If Nigeria can harness agricultural produce for export, it can earn more than what it currently earns from crude oil, immediate past Managing Director of Nahco Free Trade Zone, Mr. Baba Yusuf, has said.

Yusuf said economic diversification was the key to rebuild Nigeria’s economy, noting that increasing quality export of agricultural produce would not only earn Nigeria foreign exchange, but also empower farmers and entrepreneurs economically in rural communities.

He believed what the federal government needed was to sustain the encouragement of the export of these goods through favourable policies, while the country improves its quality standards of productions, processing, storage and other logistics, regulations and our overall global competitiveness. Key also, according to him, is the reduction of the cost of doing business.

“Let me take this from the point of view of the global economic realities and necessities. Hydrocarbons are taking the back seats in driving the global economy and in the next few years, we are going to see more and more the reality of diversification. And looking at diversification as the key driver of the economy, going forward, one would expect that the way to go, is to see how we can influence, trigger and push for outflows and outbound cargo, which is export,” he said.

Yusuf, said significant efforts that had already been made by the federal government in the past three to four years in export of perishable agricultural produce had shown that Nigeria could depend on and it could more than serve as alternative source of foreign exchange.

“You catalyse cargo export for economic development. In the last three to four years that this has been happening we have seen how it has been impacting our economy and more importantly, it has impacted the common man. Go to villages, you will see how the agribusiness is boosting their finances and people are really flourishing and it now brings to reality the need for us to upscale our standardization,” he reasoned.

Yusuf, noted that the major challenge Nigeria had was standardisation, lack of proper storage facilities and lack of proper value addition as well as the right infrastructure.

“These are very critical. The Executive Orders on Ease of Doing Business have been helpful in improving our business processes. But I think more needs to be done to that effect in terms of execution. And we believe that it is not the sole responsibility of government, but rather a collaboration between private and public sector in trying to see how we can boost our export in terms of agribusiness and in terms of local manufacturing industry,” Yusuf added.

“We expect exponential growth of the Airport Free Trade Zones and indeed the Nigerian aviation sector going forward, especially in terms of exports. The opportunities that the airport free trade zones present to international and local businesses are a lot. One of the critical examples of such opportunities is trans-shipment, where major logistic companies or major organisations that do global businesses can use Lagos as their trans-shipment hub for the entire sub-Sahara Africa or for West Africa.

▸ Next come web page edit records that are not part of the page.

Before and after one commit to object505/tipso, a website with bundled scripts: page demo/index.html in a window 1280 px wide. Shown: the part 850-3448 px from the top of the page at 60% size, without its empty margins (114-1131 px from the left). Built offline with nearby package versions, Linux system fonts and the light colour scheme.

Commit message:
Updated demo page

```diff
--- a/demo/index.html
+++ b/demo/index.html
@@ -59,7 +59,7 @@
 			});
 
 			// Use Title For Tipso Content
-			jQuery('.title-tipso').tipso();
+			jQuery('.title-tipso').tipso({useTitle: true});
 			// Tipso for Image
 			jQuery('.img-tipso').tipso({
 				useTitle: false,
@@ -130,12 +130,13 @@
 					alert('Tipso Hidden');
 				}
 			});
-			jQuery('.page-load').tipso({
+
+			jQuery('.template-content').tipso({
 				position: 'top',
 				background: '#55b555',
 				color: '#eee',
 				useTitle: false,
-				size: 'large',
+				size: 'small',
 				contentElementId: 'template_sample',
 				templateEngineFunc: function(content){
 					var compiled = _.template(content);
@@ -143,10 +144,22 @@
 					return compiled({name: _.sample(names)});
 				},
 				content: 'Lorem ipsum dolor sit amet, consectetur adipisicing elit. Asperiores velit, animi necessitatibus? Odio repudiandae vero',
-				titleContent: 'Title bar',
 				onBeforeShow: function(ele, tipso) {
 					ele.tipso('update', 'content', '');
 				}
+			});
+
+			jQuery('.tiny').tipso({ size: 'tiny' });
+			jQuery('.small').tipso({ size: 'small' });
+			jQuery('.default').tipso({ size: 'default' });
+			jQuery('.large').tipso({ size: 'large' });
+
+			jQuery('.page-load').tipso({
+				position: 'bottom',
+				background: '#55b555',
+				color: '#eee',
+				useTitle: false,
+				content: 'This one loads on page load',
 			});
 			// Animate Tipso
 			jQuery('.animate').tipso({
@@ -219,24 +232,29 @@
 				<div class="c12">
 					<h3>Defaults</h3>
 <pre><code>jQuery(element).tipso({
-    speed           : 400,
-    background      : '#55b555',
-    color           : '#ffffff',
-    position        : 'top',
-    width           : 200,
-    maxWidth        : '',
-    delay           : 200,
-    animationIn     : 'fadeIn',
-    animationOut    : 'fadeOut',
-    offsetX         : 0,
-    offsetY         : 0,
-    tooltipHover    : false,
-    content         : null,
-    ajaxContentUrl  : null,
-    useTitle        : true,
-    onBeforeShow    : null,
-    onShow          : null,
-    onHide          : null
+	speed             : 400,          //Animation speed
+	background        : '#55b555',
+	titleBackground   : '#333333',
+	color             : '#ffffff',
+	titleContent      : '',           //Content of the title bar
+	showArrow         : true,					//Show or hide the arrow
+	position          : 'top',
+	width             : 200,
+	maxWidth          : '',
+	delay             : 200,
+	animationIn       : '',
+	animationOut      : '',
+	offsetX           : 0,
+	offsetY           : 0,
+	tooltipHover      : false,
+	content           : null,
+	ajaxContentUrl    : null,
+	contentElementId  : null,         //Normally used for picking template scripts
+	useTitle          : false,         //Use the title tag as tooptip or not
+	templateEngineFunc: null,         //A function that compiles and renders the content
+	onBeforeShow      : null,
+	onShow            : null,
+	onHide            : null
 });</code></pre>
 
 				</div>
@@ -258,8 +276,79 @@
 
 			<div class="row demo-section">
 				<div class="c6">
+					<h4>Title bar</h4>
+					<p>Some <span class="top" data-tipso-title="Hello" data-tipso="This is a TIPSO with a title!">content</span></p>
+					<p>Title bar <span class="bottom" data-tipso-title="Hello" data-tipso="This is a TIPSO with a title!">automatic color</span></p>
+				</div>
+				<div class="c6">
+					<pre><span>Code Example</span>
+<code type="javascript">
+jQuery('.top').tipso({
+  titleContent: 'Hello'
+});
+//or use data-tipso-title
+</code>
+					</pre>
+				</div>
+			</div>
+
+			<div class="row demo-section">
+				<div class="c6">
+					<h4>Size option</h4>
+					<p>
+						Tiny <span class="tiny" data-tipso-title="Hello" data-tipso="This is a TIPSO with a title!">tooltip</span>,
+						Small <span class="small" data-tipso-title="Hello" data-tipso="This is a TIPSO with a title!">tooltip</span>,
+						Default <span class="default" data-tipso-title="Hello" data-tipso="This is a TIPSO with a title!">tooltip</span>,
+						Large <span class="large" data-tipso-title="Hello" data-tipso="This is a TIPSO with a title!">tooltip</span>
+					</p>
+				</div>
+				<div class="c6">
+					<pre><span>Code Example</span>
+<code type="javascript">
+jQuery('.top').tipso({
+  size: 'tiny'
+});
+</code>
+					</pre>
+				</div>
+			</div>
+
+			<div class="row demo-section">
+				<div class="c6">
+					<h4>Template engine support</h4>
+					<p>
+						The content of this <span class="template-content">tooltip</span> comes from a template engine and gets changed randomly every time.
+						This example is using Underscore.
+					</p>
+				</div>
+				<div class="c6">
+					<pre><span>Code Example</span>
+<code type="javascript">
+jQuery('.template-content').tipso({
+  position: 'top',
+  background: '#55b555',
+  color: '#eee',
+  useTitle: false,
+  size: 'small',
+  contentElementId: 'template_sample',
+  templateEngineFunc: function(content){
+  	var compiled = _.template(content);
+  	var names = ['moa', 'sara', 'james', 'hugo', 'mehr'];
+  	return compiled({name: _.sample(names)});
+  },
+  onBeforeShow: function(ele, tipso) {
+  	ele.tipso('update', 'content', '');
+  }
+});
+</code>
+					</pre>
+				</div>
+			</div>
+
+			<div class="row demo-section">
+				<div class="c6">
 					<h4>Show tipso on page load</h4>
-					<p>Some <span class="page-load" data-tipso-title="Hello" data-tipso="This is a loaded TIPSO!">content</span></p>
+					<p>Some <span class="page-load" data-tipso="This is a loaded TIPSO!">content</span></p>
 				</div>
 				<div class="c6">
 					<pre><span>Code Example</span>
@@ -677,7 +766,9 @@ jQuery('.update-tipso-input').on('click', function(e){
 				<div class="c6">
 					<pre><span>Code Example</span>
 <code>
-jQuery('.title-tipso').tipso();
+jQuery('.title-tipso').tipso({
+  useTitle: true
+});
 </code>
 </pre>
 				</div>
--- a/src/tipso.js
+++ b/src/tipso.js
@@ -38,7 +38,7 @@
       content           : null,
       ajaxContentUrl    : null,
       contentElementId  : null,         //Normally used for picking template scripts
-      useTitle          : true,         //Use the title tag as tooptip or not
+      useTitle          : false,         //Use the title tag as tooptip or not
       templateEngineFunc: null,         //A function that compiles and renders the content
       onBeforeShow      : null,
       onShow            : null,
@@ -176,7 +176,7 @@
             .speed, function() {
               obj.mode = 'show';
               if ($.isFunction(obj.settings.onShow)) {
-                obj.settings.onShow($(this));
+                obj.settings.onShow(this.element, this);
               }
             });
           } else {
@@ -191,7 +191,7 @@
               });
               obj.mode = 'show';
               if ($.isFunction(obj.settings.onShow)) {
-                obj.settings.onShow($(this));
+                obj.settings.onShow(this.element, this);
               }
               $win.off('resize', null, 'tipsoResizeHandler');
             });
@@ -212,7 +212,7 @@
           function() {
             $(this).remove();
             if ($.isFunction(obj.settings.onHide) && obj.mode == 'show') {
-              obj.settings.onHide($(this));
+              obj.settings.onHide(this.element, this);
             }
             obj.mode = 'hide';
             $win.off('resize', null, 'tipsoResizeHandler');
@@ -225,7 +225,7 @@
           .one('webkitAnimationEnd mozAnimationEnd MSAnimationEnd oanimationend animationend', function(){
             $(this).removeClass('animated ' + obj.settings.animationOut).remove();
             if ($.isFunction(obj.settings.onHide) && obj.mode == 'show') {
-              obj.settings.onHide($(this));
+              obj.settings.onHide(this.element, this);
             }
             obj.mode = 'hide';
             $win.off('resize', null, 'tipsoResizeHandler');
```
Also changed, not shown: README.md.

The former chief executive said free trade zones were highly regulated, noting that compliance with regulations of Nigeria Export Processing Zone Authority (NEPZA) and compliance with Customs regulation was very critical.
“Non-compliance with any of the regulations may lead to the forfeiture of operating license and probably prosecution and therefore compliance is very important,” he added.